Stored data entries
Start of Block

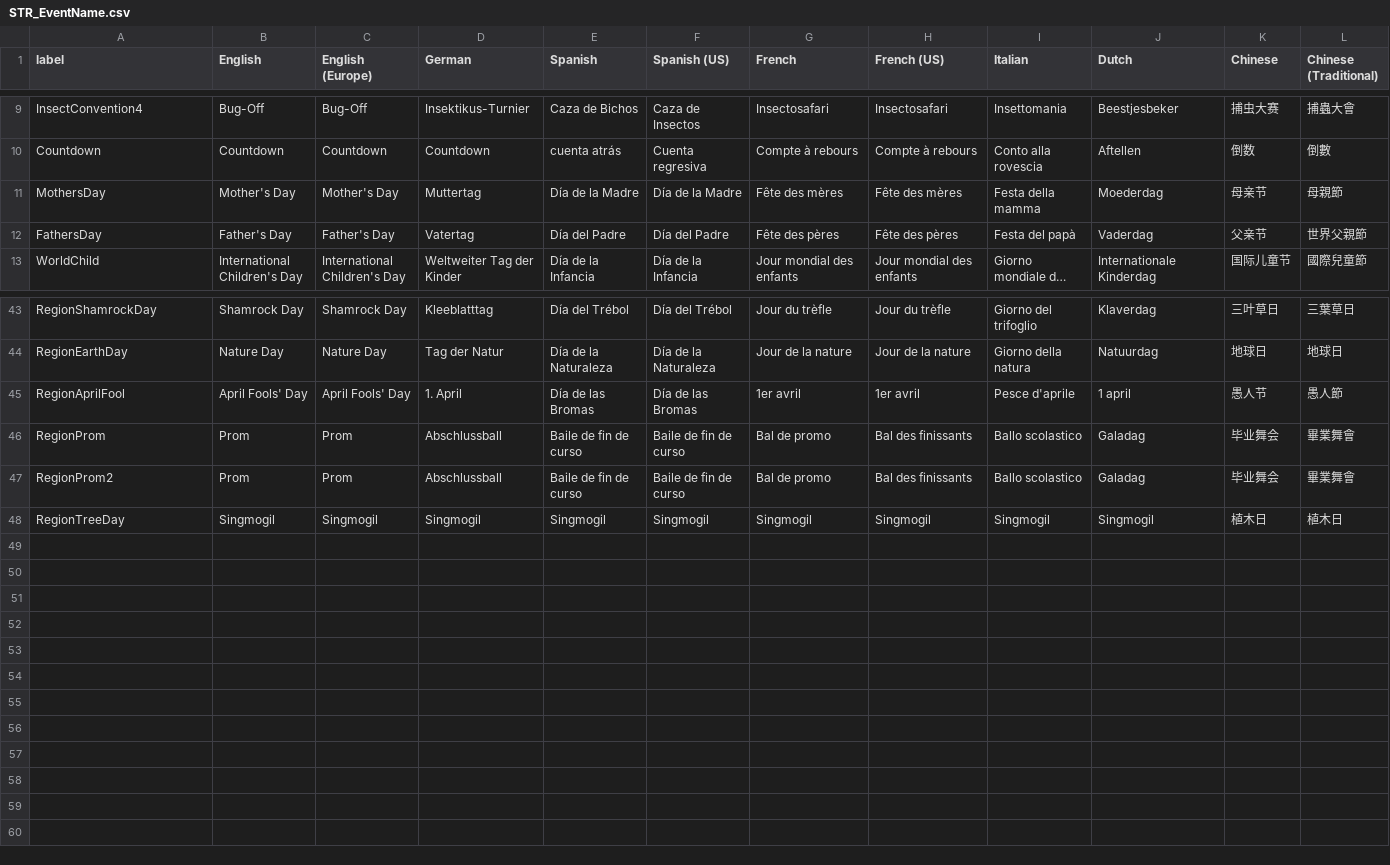
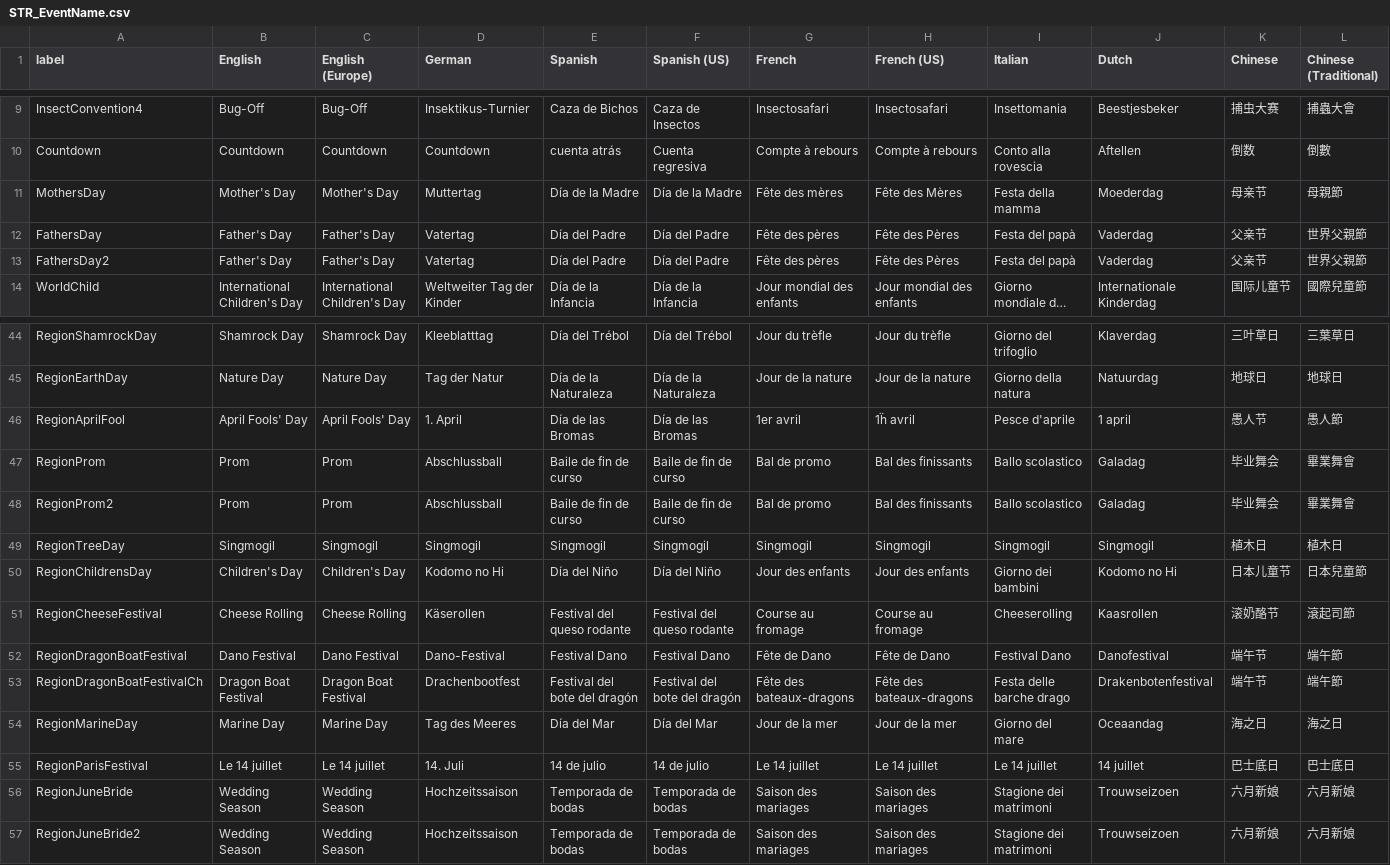
Before and after one commit to alexislours/acnh-strings, a CSV file: STR_EventName.csv, drawn as a sheet; only a part is shown, gaps mark what is left out; long unchanged cells end in …; addresses are those after the commit; rows hold the shown columns only; the diff names each change by its address in the sheet, - before the commit and + after, or states it on an @@ line.

```diff
--- a/STR_EventName.csv
+++ b/STR_EventName.csv
-H11 (French (US)): Fête des mères
+H11 (French (US)): Fête des Mères
-H12 (French (US)): Fête des pères
+H12 (French (US)): Fête des Pères
+row 13: FathersDay2 | Father's Day | Father's Day | Vatertag | Día del Padre | Día del Padre | Fête des pères | Fête des Pères | Festa del papà | Vaderdag | 父亲节 | 世界父親節
-H46 (French (US)): 1er avril
+H46 (French (US)): 1 avril
+row 50: RegionChildrensDay | Children's Day | Children's Day | Kodomo no Hi | Día del Niño | Día del Niño | Jour des enfants | Jour des enfants | Giorno dei bambini | Kodomo no Hi | 日本儿童节 | 日本兒童節
+row 51: RegionCheeseFestival | Cheese Rolling | Cheese Rolling | Käserollen | Festival del queso rodante | Festival del queso rodante | Course au fromage | Course au fromage | Cheeserolling | Kaasrollen | 滚奶酪节 | 滾起司節
+row 52: RegionDragonBoatFestival | Dano Festival | Dano Festival | Dano-Festival | Festival Dano | Festival Dano | Fête de Dano | Fête de Dano | Festival Dano | Danofestival | 端午节 | 端午節
+row 53: RegionDragonBoatFestivalCh | Dragon Boat Festival | Dragon Boat Festival | Drachenbootfest | Festival del bote del dragón | Festival del bote del dragón | Fête des bateaux-dragons | Fête des bateaux-dragons | Festa delle barche drago | Drakenbotenfestival | 端午节 | 端午節
+row 54: RegionMarineDay | Marine Day | Marine Day | Tag des Meeres | Día del Mar | Día del Mar | Jour de la mer | Jour de la mer | Giorno del mare | Oceaandag | 海之日 | 海之日
+row 55: RegionParisFestival | Le 14 juillet | Le 14 juillet | 14. Juli | 14 de julio | 14 de julio | Le 14 juillet | Le 14 juillet | Le 14 juillet | 14 juillet | 巴士底日 | 巴士底日
+row 56: RegionJuneBride | Wedding Season | Wedding Season | Hochzeitssaison | Temporada de bodas | Temporada de bodas | Saison des mariages | Saison des mariages | Stagione dei matrimoni | Trouwseizoen | 六月新娘 | 六月新娘
+row 57: RegionJuneBride2 | Wedding Season | Wedding Season | Hochzeitssaison | Temporada de bodas | Temporada de bodas | Saison des mariages | Saison des mariages | Stagione dei matrimoni | Trouwseizoen | 六月新娘 | 六月新娘
```
Also changed, not shown: Item/STR_ItemName_00_Ftr.csv, Item/STR_ItemName_61_HouseDoorDeco.csv, 15 other files.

End of Block

Across the records above, show each line containing the word "Saison".

=== Exercise answer ===
+row 56: RegionJuneBride | Wedding Season | Wedding Season | Hochzeitssaison | Temporada de bodas | Temporada de bodas | Saison des mariages | Saison des mariages | Stagione dei matrimoni | Trouwseizoen | 六月新娘 | 六月新娘
+row 57: RegionJuneBride2 | Wedding Season | Wedding Season | Hochzeitssaison | Temporada de bodas | Temporada de bodas | Saison des mariages | Saison des mariages | Stagione dei matrimoni | Trouwseizoen | 六月新娘 | 六月新娘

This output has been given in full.